(THE PROBLEM) Search the entries for the word "PLATE". Copy each line in which it is found.

[Recorded data]
::::

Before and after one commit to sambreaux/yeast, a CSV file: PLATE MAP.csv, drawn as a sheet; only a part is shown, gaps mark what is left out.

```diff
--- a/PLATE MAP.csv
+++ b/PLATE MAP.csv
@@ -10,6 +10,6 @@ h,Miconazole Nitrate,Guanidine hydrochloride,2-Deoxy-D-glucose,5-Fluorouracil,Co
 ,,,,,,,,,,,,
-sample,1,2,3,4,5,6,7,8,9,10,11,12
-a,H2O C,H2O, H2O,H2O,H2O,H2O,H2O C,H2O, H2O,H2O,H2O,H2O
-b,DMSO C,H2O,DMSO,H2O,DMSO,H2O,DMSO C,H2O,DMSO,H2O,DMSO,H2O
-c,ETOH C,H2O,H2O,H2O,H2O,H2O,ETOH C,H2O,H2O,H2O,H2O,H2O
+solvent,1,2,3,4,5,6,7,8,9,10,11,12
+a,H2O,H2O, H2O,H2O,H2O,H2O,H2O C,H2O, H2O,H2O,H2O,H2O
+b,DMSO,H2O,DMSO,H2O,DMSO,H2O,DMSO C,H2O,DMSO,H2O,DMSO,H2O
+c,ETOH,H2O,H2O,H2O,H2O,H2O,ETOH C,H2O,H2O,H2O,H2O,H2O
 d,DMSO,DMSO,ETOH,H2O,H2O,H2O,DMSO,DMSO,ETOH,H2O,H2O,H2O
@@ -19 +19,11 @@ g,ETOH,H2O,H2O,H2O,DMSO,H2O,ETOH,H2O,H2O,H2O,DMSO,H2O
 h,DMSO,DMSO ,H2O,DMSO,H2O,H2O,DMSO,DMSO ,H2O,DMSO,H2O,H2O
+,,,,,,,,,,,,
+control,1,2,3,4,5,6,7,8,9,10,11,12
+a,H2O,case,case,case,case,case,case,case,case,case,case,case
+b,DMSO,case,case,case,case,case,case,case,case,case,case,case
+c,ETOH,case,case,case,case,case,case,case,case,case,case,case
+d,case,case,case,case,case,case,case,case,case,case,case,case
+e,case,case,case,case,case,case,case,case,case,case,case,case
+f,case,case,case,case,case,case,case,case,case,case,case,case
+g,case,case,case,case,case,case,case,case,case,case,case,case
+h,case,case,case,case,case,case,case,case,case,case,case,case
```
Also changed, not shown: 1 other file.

::::

(EXERCISE OUTPUT)
Before and after one commit to sambreaux/yeast, a CSV file: PLATE MAP.csv, drawn as a sheet; only a part is shown, gaps mark what is left out.
--- a/PLATE MAP.csv
+++ b/PLATE MAP.csv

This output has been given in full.